### Required work:
Filter the data below for the string "kubectl" and copy each matching line.

.....

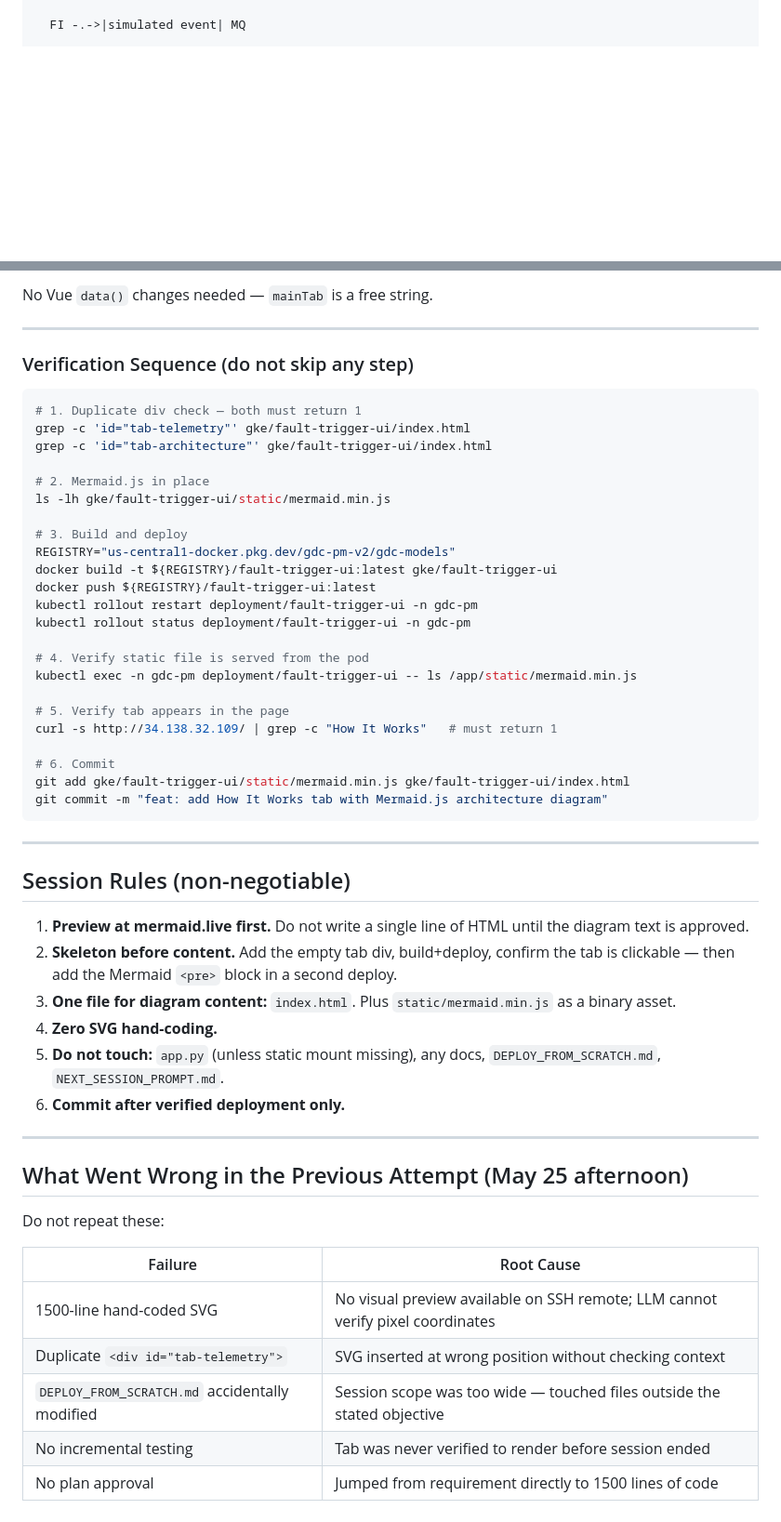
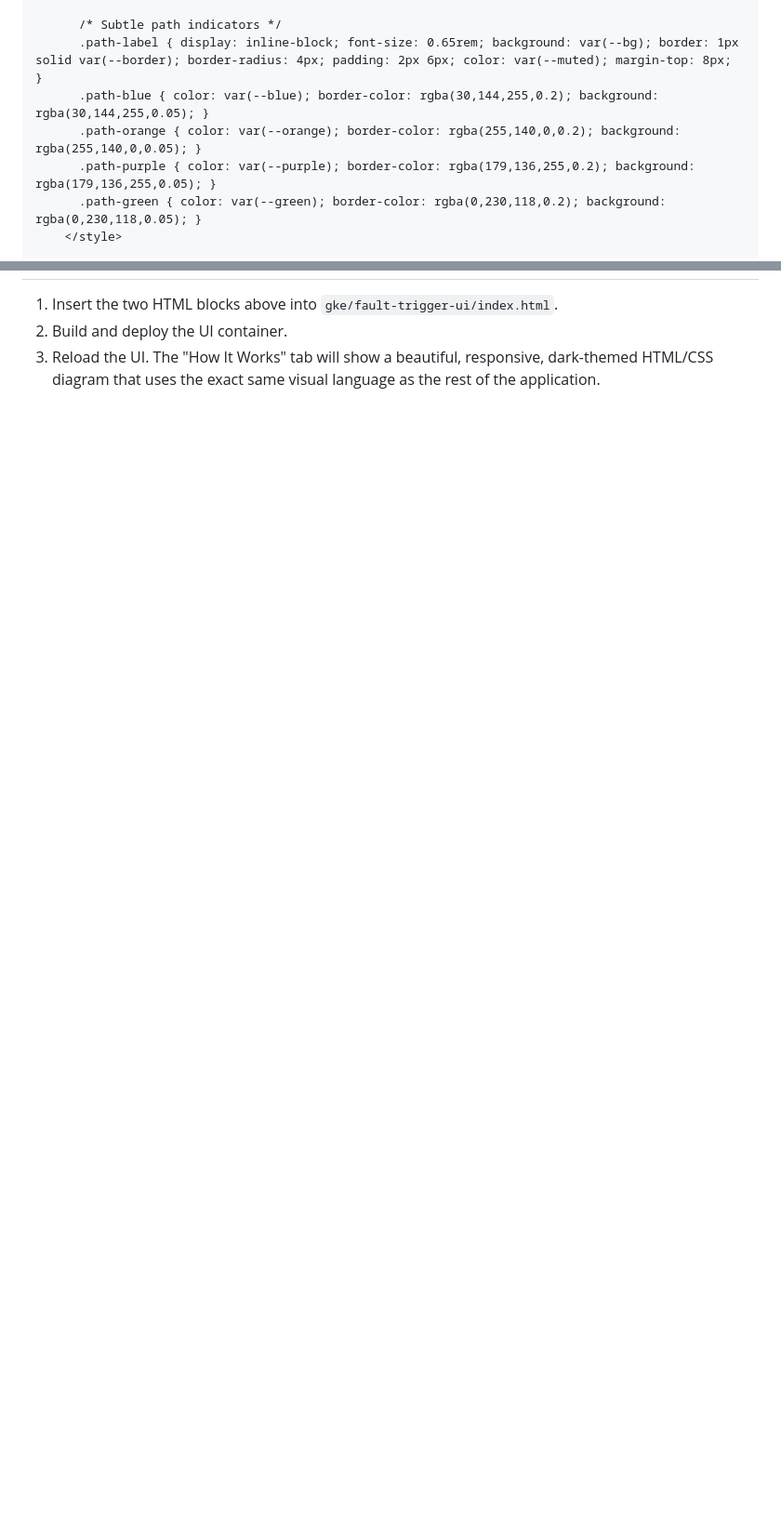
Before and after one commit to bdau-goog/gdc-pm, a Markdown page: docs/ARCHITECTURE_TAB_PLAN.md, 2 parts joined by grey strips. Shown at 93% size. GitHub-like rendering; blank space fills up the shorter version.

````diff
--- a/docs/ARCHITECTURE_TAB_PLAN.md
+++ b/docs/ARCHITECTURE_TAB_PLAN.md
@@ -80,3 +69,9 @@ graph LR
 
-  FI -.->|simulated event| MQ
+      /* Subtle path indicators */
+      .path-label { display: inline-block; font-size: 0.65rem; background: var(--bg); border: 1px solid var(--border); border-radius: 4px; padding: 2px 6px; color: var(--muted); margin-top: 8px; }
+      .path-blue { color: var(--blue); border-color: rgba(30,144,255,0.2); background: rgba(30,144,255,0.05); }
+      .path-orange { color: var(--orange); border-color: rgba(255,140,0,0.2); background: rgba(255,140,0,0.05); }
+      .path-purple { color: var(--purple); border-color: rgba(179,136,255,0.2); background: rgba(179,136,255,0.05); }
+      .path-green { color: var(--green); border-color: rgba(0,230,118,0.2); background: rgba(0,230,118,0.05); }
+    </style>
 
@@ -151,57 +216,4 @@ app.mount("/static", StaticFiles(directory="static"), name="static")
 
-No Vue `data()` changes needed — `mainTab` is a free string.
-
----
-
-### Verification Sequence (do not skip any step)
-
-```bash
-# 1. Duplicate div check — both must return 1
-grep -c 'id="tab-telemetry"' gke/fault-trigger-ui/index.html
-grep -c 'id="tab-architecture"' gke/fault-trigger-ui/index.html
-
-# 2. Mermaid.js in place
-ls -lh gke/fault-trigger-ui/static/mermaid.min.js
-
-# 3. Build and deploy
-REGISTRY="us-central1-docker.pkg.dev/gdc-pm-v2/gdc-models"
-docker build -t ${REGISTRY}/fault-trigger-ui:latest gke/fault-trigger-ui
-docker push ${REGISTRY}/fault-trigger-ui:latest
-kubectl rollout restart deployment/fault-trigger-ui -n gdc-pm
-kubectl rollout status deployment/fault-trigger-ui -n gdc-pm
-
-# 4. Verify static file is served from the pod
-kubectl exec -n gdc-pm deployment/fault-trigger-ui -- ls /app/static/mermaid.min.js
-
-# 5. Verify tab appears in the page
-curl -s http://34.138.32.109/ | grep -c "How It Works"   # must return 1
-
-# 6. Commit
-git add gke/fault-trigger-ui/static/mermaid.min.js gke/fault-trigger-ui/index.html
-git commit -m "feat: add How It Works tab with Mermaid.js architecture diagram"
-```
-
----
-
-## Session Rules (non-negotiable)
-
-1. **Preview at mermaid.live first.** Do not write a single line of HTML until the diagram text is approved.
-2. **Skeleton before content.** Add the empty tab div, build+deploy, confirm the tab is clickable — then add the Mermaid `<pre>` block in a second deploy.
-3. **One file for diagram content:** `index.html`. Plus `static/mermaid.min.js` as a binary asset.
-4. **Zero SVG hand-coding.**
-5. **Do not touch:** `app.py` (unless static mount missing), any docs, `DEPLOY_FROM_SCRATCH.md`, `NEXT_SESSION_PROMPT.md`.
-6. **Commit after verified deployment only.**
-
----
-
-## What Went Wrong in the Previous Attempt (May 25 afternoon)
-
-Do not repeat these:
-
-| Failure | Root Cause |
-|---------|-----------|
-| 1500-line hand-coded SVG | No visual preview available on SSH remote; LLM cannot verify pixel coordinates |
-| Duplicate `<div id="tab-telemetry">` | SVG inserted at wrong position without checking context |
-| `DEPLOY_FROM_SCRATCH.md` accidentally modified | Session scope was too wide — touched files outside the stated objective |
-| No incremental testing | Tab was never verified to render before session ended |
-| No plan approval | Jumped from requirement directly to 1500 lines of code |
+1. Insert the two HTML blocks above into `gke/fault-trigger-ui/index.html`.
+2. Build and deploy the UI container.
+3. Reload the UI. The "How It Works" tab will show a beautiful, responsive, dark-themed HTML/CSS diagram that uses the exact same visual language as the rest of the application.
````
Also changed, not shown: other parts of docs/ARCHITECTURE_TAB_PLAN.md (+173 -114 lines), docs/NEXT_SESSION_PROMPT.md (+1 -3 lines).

.....

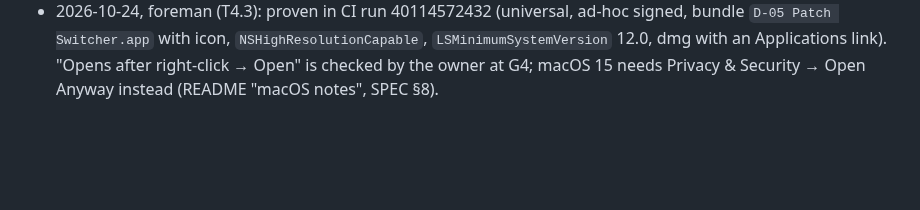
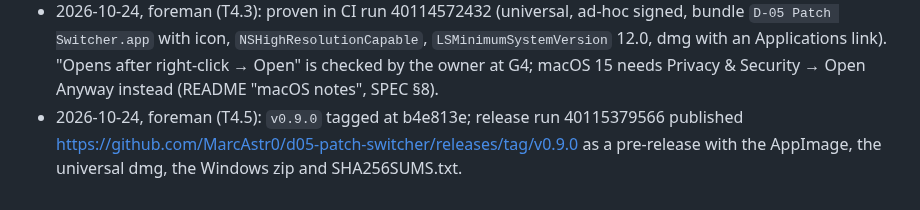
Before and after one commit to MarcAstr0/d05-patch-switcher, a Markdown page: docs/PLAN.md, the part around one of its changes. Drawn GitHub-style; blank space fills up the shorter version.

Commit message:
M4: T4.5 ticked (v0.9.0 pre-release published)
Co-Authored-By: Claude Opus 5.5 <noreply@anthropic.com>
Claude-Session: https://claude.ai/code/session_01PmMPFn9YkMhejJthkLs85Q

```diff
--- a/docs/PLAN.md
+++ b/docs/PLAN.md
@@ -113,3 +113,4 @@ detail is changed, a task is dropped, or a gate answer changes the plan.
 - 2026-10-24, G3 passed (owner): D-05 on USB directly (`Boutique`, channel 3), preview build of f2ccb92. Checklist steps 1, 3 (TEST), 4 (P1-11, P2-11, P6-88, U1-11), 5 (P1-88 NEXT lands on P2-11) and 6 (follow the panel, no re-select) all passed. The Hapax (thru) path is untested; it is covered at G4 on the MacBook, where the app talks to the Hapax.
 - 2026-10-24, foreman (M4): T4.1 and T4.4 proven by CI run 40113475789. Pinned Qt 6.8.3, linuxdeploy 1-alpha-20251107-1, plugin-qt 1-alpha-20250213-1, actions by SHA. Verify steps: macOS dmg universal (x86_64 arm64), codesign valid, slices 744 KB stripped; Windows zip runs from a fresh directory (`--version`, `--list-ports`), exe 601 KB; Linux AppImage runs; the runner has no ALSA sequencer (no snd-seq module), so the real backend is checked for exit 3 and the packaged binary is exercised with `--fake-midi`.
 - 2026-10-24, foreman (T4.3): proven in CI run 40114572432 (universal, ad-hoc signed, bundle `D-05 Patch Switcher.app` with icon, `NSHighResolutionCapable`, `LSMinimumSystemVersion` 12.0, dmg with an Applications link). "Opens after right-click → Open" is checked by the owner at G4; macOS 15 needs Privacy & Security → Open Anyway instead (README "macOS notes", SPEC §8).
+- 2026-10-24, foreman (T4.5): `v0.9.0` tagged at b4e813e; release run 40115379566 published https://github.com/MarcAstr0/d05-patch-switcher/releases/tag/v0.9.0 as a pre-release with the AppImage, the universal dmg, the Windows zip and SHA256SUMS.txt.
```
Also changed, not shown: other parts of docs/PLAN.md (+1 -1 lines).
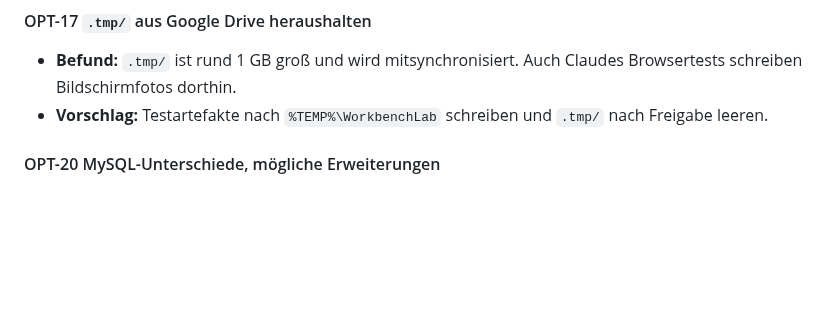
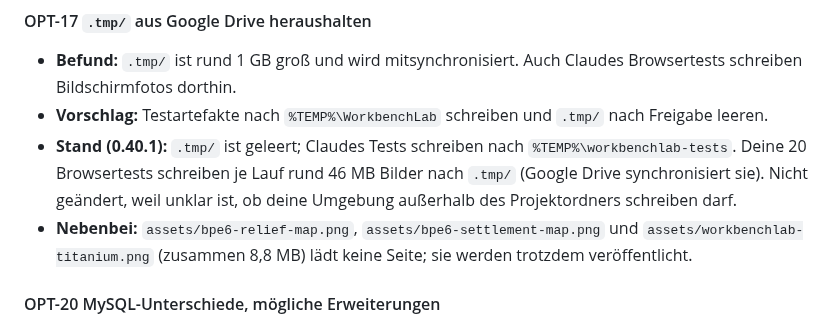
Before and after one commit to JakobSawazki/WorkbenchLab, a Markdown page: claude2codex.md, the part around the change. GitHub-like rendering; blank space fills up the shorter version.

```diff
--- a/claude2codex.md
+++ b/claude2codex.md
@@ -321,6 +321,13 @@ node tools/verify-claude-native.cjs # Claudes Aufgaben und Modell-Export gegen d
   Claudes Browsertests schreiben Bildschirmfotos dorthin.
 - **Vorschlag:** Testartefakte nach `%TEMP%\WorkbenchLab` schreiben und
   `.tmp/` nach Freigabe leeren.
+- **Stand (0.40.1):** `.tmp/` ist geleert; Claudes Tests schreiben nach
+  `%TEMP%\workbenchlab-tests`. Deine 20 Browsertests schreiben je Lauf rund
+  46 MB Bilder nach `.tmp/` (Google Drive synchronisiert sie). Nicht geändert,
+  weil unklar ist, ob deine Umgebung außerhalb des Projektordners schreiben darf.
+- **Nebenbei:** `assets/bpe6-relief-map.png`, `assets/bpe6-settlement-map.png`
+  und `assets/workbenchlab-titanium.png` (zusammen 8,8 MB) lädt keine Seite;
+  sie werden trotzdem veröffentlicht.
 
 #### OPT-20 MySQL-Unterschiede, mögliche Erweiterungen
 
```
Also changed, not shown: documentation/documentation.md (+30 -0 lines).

.....

### Response for this exercise:
-kubectl rollout restart deployment/fault-trigger-ui -n gdc-pm
-kubectl rollout status deployment/fault-trigger-ui -n gdc-pm
-kubectl exec -n gdc-pm deployment/fault-trigger-ui -- ls /app/static/mermaid.min.js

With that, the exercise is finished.